Task directions
Where in the material does the word "cells" appear? Copy each line that has it.

Dataset content
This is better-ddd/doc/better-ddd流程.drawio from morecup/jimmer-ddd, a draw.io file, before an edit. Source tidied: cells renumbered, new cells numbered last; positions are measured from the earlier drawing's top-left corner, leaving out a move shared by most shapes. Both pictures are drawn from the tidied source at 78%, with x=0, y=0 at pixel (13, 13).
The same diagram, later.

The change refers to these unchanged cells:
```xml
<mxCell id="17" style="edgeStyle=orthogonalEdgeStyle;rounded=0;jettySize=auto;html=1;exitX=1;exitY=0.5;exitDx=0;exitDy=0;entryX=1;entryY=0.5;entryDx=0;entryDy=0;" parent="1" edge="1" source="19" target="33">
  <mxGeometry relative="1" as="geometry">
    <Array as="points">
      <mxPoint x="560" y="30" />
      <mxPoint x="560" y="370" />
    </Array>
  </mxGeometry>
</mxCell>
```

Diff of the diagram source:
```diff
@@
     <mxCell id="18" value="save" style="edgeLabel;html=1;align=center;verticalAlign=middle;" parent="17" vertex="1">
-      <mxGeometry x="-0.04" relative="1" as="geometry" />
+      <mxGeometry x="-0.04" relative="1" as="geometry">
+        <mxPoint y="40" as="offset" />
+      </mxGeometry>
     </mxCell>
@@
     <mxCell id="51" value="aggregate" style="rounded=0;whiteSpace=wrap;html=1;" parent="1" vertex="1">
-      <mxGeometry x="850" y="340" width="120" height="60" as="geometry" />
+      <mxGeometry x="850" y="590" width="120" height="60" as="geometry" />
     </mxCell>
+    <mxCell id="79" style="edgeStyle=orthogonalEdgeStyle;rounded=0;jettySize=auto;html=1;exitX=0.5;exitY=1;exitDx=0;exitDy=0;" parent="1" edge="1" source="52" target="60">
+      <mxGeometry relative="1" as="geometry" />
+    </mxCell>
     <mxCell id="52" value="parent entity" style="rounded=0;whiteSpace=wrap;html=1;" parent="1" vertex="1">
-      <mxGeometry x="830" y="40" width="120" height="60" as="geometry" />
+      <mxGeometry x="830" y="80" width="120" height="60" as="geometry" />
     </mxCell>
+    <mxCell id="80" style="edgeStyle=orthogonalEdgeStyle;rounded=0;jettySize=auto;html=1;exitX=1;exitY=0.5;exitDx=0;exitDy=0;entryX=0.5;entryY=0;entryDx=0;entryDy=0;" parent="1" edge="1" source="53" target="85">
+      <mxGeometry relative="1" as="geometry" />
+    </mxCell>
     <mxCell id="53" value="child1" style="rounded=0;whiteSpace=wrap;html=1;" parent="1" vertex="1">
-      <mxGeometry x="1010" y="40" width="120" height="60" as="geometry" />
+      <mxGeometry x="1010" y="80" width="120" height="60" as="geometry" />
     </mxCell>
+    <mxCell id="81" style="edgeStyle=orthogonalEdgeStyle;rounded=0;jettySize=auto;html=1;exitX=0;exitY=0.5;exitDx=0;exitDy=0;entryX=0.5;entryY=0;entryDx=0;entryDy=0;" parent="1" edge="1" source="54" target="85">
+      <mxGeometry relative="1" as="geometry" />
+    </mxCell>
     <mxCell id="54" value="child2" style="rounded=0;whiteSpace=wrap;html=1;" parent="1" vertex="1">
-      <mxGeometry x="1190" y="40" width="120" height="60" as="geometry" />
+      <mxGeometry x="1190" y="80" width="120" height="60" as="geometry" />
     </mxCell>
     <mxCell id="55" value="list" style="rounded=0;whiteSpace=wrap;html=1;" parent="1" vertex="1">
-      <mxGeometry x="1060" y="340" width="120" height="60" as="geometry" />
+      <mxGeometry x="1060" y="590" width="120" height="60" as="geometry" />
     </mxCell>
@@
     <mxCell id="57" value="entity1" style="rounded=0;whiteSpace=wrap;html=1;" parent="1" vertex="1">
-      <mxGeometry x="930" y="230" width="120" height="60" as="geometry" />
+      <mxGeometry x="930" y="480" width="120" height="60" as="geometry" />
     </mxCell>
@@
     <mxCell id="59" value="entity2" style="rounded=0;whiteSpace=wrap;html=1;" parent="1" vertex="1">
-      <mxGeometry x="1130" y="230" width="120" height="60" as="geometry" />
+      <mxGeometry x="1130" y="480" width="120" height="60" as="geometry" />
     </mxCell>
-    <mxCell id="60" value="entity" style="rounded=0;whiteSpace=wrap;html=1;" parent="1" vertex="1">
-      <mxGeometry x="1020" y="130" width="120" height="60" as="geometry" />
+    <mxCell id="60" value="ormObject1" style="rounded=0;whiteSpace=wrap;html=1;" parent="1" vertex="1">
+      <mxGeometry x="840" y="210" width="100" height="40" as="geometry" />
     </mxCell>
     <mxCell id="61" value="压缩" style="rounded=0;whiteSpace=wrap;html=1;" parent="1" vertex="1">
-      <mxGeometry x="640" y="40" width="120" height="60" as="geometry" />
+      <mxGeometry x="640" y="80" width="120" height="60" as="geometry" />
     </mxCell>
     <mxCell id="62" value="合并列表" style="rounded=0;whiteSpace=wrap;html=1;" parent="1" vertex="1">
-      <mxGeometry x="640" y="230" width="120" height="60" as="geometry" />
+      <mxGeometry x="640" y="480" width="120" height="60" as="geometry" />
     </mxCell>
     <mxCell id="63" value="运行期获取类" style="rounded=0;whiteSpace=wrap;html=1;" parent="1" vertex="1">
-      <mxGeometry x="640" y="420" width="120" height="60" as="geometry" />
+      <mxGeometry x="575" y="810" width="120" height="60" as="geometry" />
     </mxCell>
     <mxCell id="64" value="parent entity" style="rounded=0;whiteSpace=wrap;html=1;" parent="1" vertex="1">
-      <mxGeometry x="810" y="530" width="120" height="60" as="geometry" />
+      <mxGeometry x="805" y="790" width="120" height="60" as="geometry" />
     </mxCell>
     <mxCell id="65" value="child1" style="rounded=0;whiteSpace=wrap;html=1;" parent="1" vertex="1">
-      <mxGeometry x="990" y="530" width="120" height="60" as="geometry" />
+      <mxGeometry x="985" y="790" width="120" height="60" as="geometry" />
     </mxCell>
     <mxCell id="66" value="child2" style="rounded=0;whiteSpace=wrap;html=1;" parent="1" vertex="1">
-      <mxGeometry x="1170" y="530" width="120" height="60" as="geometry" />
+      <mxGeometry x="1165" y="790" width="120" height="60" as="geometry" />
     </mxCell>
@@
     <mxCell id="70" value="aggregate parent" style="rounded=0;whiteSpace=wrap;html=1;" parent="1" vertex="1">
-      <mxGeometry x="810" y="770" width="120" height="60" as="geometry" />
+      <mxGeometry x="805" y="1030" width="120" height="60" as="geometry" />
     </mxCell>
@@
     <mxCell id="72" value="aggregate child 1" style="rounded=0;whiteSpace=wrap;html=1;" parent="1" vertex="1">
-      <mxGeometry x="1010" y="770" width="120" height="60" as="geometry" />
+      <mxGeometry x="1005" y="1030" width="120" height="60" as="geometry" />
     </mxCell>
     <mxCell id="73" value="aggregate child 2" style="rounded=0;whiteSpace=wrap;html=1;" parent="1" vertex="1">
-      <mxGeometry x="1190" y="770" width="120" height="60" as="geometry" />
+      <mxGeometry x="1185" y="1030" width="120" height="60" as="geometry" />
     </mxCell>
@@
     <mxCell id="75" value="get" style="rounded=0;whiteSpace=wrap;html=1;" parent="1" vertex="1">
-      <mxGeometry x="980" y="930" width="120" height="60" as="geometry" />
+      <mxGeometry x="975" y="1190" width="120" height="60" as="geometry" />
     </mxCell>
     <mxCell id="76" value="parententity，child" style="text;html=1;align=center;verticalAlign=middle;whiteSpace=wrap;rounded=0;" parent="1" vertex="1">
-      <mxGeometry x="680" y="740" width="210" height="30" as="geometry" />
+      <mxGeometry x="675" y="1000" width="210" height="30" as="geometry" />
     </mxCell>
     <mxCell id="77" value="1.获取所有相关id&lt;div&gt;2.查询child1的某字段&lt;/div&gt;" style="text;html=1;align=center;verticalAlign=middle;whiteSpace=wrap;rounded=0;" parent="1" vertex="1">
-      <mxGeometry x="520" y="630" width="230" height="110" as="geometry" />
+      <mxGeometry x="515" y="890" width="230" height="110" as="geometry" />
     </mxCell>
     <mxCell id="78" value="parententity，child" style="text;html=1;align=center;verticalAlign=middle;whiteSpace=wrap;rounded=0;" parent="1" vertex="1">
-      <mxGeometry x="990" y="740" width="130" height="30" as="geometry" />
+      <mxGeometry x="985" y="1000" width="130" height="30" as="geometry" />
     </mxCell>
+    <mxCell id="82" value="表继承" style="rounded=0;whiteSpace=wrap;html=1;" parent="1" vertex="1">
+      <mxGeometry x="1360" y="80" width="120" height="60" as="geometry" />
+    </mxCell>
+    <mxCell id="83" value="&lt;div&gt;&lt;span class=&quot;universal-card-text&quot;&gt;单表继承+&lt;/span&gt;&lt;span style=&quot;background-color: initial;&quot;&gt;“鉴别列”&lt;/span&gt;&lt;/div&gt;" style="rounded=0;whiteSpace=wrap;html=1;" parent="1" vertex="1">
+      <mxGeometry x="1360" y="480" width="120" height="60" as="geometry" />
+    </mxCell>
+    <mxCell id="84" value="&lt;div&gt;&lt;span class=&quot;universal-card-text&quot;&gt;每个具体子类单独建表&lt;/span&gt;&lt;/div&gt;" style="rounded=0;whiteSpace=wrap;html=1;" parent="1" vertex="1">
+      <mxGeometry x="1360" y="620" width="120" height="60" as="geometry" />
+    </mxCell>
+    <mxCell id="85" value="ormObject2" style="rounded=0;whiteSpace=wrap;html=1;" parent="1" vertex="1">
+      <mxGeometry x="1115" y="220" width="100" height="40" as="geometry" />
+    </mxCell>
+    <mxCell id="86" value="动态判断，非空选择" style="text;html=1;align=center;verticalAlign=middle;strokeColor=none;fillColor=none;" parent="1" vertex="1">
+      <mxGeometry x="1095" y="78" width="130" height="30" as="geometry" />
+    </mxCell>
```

==

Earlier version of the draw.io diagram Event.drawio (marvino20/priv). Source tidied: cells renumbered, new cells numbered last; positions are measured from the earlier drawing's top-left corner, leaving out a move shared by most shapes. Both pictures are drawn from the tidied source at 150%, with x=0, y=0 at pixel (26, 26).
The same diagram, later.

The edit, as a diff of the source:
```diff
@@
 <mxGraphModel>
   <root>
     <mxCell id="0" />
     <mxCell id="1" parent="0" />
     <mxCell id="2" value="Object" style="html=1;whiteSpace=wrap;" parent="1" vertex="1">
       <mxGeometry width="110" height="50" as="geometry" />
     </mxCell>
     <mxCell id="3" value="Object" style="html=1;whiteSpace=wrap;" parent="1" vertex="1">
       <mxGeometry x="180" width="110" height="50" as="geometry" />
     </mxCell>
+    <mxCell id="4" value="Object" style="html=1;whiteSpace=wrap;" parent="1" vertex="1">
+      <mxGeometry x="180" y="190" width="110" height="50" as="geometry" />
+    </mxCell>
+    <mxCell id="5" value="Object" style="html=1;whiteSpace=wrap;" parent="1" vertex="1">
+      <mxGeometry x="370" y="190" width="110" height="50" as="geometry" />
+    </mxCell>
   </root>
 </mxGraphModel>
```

Answer box
This is better-ddd/doc/better-ddd流程.drawio from morecup/jimmer-ddd, a draw.io file, before an edit. Source tidied: cells renumbered, new cells numbered last; positions are measured from the earlier drawing's top-left corner, leaving out a move shared by most shapes. Both pictures are drawn from the tidied source at 78%, with x=0, y=0 at pixel (13, 13).
The change refers to these unchanged cells:
Earlier version of the draw.io diagram Event.drawio (marvino20/priv). Source tidied: cells renumbered, new cells numbered last; positions are measured from the earlier drawing's top-left corner, leaving out a move shared by most shapes. Both pictures are drawn from the tidied source at 150%, with x=0, y=0 at pixel (26, 26).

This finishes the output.